In­creas­ingly, con­sumers are fo­cused on learn­ing about the com­plex world of ex­tra vir­gin olive oil. Some read the 2013 best seller “Ex­tra Vir­gin­ity: The Sub­lime and Scan­dalous World of Olive Oil” by Tom Mueller, and one Den­ver book group gath­ered at EVOO Mar­ket­place after­ward for a tast­ing and ex­pert ad­vice.

Oth­ers seek out winer­ies that also of­fer olive oil tast­ings, or read the lat­est news and re­search on­line at UC-Davis’ Olive Cen­ter (olive­cen­ter.uc­davis.edu), where the top tip for buy­ing is to value fresh­ness.

That’s be­cause fresh oil is rich with polyphe­nols, which are loaded with an­tiox­i­dants and give a pep­pery, slightly bit­ter kick at the back of the throat. Polyphe­nol counts range as high as 900, which can be too bit­ter for some palates.

“The trend is that peo­ple want oil that is in­tense, pun­gent, fla­vor­ful and with a high phenol count,” said Lewis. “But when they taste it straight, it’s al­most too much.”

He says the light fruity oils, with fewer polyphe­nols, are good for daily use, while those of medium in­ten­sity — with more “green” fla­vors like ar­ti­choke, basil and tomato leaf — can make a warm dish like pasta or soup de­li­ciously aro­matic.

The most ro­bustly in­tense oils are of­ten paired with strong foods, such as hearty bean soups, braised pork and grilled steaks, or soft, fresh, young cheese, such as bur­rata.

Some home cooks use the more eco­nom­i­cal ex­tra vir­gin olive oils for cook­ing and save the more ex­pen­sive and bou­tique oils for fin­ish­ing dishes.

And to meet this need, ex­tra vir­gin oil bars and bou­tiques are sprout­ing up across the coun­try, in­clud­ing Oil & Vine­gar in Broom­field. EVOO Mar­ket­place now has lo­ca­tions in Aspen and Lit­tle­ton, and their fans are ex­per­i­ment­ing with ways to in­cor­po­rate the oil into their meals — driz­zling over ice cream, oat­meal, fruit sal­ads and grilled veg­eta­bles or rub­bing it onto grilled meats.
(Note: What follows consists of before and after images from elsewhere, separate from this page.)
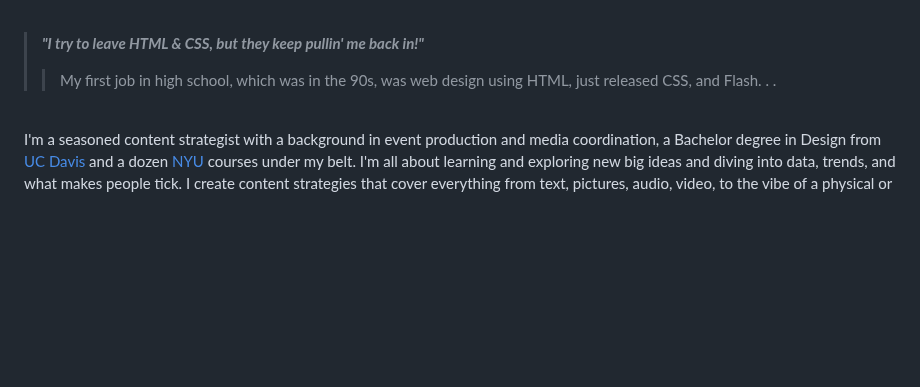
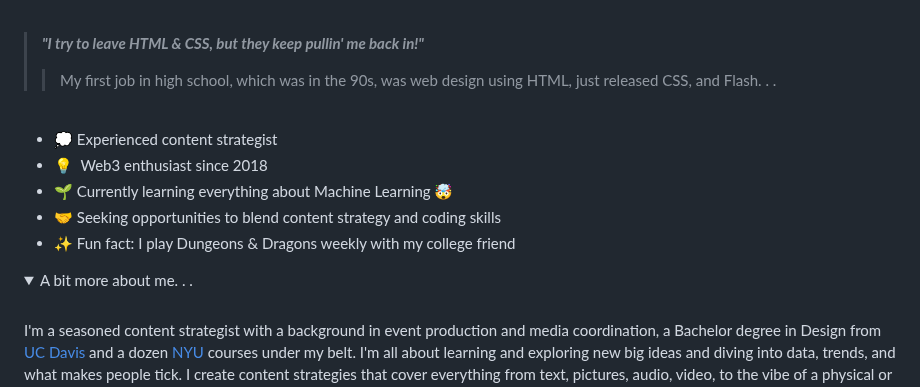
Before and after one commit to ilya0x/ilya0x, a Markdown page: README.md, the part around one of its changes. GitHub-like rendering; folded sections open; blank space fills up the shorter version.

```diff
--- a/README.md
+++ b/README.md
@@ -21,6 +21,17 @@
 >> My first job in high school, which was in the 90s, was web design using HTML,
 >> just released CSS, and Flash. . .</b>
 
+<br>
+
+- 💭&nbsp;Experienced content strategist
+- 💡&nbsp;&nbsp;Web3 enthusiast since 2018
+- 🌱&nbsp;Currently learning everything about Machine Learning 🤯
+- 🤝&nbsp;Seeking opportunities to blend content strategy and coding skills
+- ✨&nbsp;Fun fact: I play Dungeons & Dragons weekly with my college friend
+
+<details>
+
+<summary>A bit more about me. . .</summary>
 <br>
 
 I'm a seasoned content strategist with a background in event production and
```
Also changed, not shown: other parts of README.md (+4 -0 lines).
Lewis, who whole­sales fine olive oil to such restau­rants as Frasca Food and Wine and Barolo Grill, re­cently ex­panded to retail sales and spe­cial­izes in fin­ish­ing oils.
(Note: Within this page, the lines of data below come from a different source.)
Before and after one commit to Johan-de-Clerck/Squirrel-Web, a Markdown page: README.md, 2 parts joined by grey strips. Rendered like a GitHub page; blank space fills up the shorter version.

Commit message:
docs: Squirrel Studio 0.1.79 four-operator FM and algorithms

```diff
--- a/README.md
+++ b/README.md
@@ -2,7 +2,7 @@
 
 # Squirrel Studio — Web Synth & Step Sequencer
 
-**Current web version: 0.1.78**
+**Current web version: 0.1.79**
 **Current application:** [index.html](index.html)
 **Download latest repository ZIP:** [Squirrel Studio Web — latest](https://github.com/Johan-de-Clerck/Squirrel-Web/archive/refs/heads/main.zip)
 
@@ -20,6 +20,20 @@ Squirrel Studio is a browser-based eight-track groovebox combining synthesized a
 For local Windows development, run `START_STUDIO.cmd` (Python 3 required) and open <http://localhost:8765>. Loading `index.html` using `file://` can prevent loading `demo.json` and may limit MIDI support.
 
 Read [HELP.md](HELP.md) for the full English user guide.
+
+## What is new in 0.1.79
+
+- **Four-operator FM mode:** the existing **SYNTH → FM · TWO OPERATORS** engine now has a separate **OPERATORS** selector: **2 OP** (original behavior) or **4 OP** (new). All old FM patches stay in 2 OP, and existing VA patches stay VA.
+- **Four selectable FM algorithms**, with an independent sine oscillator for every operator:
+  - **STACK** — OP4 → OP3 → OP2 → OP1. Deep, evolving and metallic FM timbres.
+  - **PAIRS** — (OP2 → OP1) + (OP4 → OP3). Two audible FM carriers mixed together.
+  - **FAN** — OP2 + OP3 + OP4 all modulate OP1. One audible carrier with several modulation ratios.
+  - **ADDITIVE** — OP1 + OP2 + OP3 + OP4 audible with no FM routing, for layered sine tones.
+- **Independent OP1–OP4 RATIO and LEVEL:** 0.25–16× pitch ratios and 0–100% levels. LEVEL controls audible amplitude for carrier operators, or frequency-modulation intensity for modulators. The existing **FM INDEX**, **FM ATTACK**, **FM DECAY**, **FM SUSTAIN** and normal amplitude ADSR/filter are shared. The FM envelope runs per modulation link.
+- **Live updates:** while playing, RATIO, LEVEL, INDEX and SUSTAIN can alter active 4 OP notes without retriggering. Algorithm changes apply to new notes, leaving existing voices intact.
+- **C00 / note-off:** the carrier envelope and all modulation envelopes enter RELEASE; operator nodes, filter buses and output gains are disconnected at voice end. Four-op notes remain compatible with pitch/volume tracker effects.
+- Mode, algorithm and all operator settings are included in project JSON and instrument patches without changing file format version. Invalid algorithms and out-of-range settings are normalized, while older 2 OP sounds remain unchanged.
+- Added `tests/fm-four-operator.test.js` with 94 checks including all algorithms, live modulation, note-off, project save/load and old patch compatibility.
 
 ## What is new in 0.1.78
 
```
His shop, freshly painted with a mu­ral by lo­cal pop-cul­ture artist Scot Le­fa­vor, is in the heart of the RiNo district, next to The Pop­ulist.

He fo­cuses on small fam­ily farms such as the De Carlo fam­ily of Puglia, which has made olive oil since the 1600s and pi­o­neered the lat­est re­nais­sance in ex­tra vir­gin olive oils.
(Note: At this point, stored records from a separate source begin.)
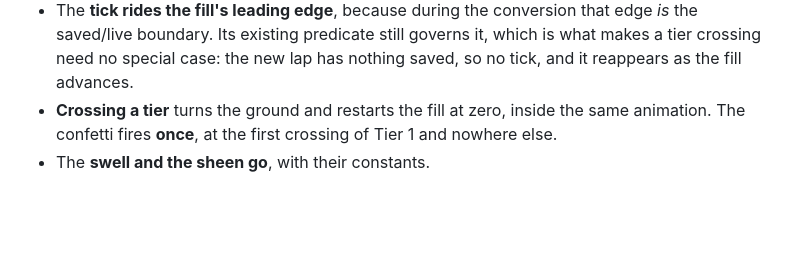
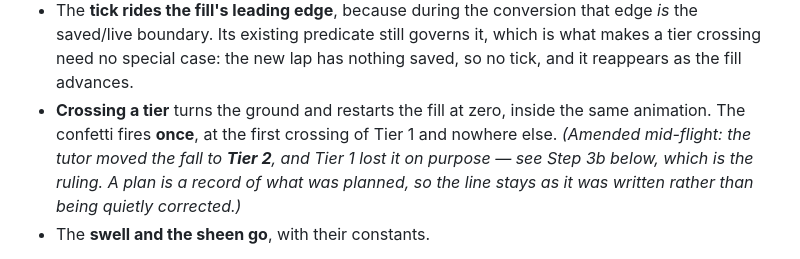
Before and after one commit to aingerusanchez/petfile, a Markdown page: docs/plans/2026-10-20-goal-tiers-and-close.md, the part around the change. Rendered like a GitHub page; blank space fills up the shorter version.

```diff
--- a/docs/plans/2026-10-20-goal-tiers-and-close.md
+++ b/docs/plans/2026-10-20-goal-tiers-and-close.md
@@ -290,7 +290,7 @@ git commit -m "feat(goal-bar): the ground is the tier reached, the fill is the w
 
 - The **live segment is held painted** and the fill converts it left to right. It does not grow into empty track: a fill that started at the junction would open on the frame the tutor's video shows as _"the bar has lost the walk"_, and the whole point is that that frame stops existing.
 - The **tick rides the fill's leading edge**, because during the conversion that edge _is_ the saved/live boundary. Its existing predicate still governs it, which is what makes a tier crossing need no special case: the new lap has nothing saved, so no tick, and it reappears as the fill advances.
-- **Crossing a tier** turns the ground and restarts the fill at zero, inside the same animation. The confetti fires **once**, at the first crossing of Tier 1 and nowhere else.
+- **Crossing a tier** turns the ground and restarts the fill at zero, inside the same animation. The confetti fires **once**, at the first crossing of Tier 1 and nowhere else. _(Amended mid-flight: the tutor moved the fall to **Tier 2**, and Tier 1 lost it on purpose — see Step 3b below, which is the ruling. A plan is a record of what was planned, so the line stays as it was written rather than being quietly corrected.)_
 - The **swell and the sheen go**, with their constants.
 
 The live segment's right edge is **not** the fill's end — `running` is refreshed every `TICK_MS` while the end is `recordedBefore + closedMinutes` — so the fill travels to the true end, past or short of where the segment was painted.
```
Also changed, not shown: AGENTS.md (+1 -1 lines), DESIGN.md (+1 -1 lines).
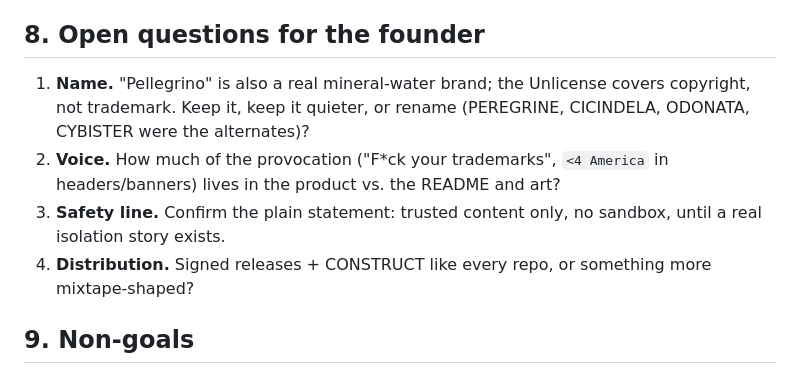
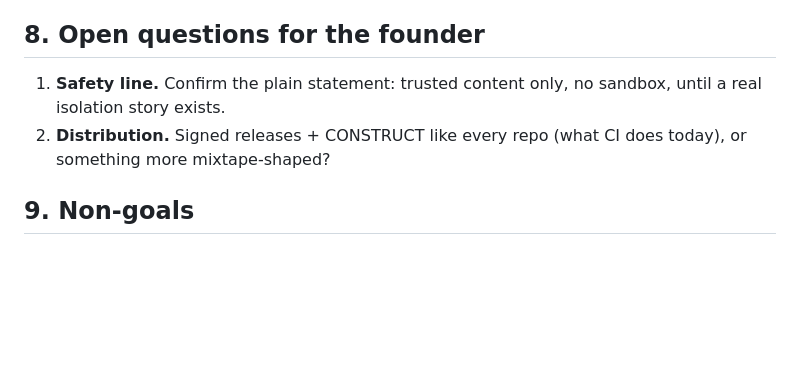
Before and after one commit to emilyspringerton/PELLEGRINO, a Markdown page: NORTHSTAR.md, the part around the change. Drawn GitHub-style; blank space fills up the shorter version.

Commit message:
docs(northstar): drop name/trademark and signature-string questions (not asked for)
session: sess-20261014-2017-b6e4f6dc

Co-Authored-By: Claude Sonnet 5.5 <noreply@anthropic.com>
Claude-Session: https://claude.ai/code/session_015w1GJNz5v9SBFUG5SzaBD6

```diff
--- a/NORTHSTAR.md
+++ b/NORTHSTAR.md
@@ -100,12 +100,8 @@ number is measured on real runs, not asserted.
 
 ## 8. Open questions for the founder
 
-1. **Name.** "Pellegrino" is also a real mineral-water brand; the Unlicense covers copyright, not trademark. Keep it, keep
-   it quieter, or rename (PEREGRINE, CICINDELA, ODONATA, CYBISTER were the alternates)?
-2. **Voice.** How much of the provocation ("F*ck your trademarks", `<4 America` in headers/banners) lives in the product
-   vs. the README and art?
-3. **Safety line.** Confirm the plain statement: trusted content only, no sandbox, until a real isolation story exists.
-4. **Distribution.** Signed releases + CONSTRUCT like every repo, or something more mixtape-shaped?
+1. **Safety line.** Confirm the plain statement: trusted content only, no sandbox, until a real isolation story exists.
+2. **Distribution.** Signed releases + CONSTRUCT like every repo (what CI does today), or something more mixtape-shaped?
 
 ## 9. Non-goals
 
```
He also car­ries oil from Giorgio Franci of Tus­cany, who pro­duces some of the world’s most highly awarded olive oils — in­clud­ing the Fran­toio Franci Villa Ma­gra Grand Cru, which won the gold medal in the “ro­bust” cat­e­gory at the New York In­ter­na­tional Olive Oil Com­pe­ti­tion in 2014.

Ex­perts rec­om­mend that con­sumers taste ex­tra vir­gin olive oil be­fore buy­ing. Gi­u­liana Im­ports does tast­ings, but be­cause it is still in tran­si­tion from whole­sale to retail, call first (303-717-6649).

EVOO Mar­ket­place is set up for tast­ing — a large sam­pling space fea­tur­ing more than 50 ul­tra-pre­mium ex­tra vir­gin olive oils, each stored in a pol­ished steel con­tainer, called fusti.

Peo­ple can browse, sam­ple, and ask ques­tions of the staff. The chem­istry pro­file of each oil is posted by the con­tainer, in­clud­ing the phenol count and the level of free fatty acid­ity — a lower level usu­ally means higher qual­ity and smoke point.

There are also sen­sory rat­ings — like fruity or pun­gent — and the crush date, which is crit­i­cal for de­ter­min­ing fresh­ness.

Un­like ex­pi­ra­tion dates, crush or har­vest dates tells con­sumers ex­actly when the oil was crushed — ex­perts say oils are ex­tremely fresh about 12 months from this date.

While prices for au­then­tic ex­tra vir­gin olive oils are higher in spe­cialty stores than su­per­mar­kets, that doesn’t bother con­sumers such as Seidel.

“It’s ex­pen­sive,” she said at EVOO Mar­ket­place, pay­ing about $26 for the 12.7-ounce bot­tle. “But I’d rather pay more and know what I’m putting in my body.”

Pro­vided by Think­stock

Steve Lewis in his shop, Gi­u­liana Olive Oil, at 3152 Larimer St. Lewis im­ports high-qual­ity olive oils from the Mediter­ranean, sup­plies some of the top restau­rants in Den­ver and Boul­der, and now sells di­rectly to the con­sumer. He­len H. Richard­son, The Den­ver Post

Newspapers in English

Newspapers from USA

© PressReader. All rights reserved.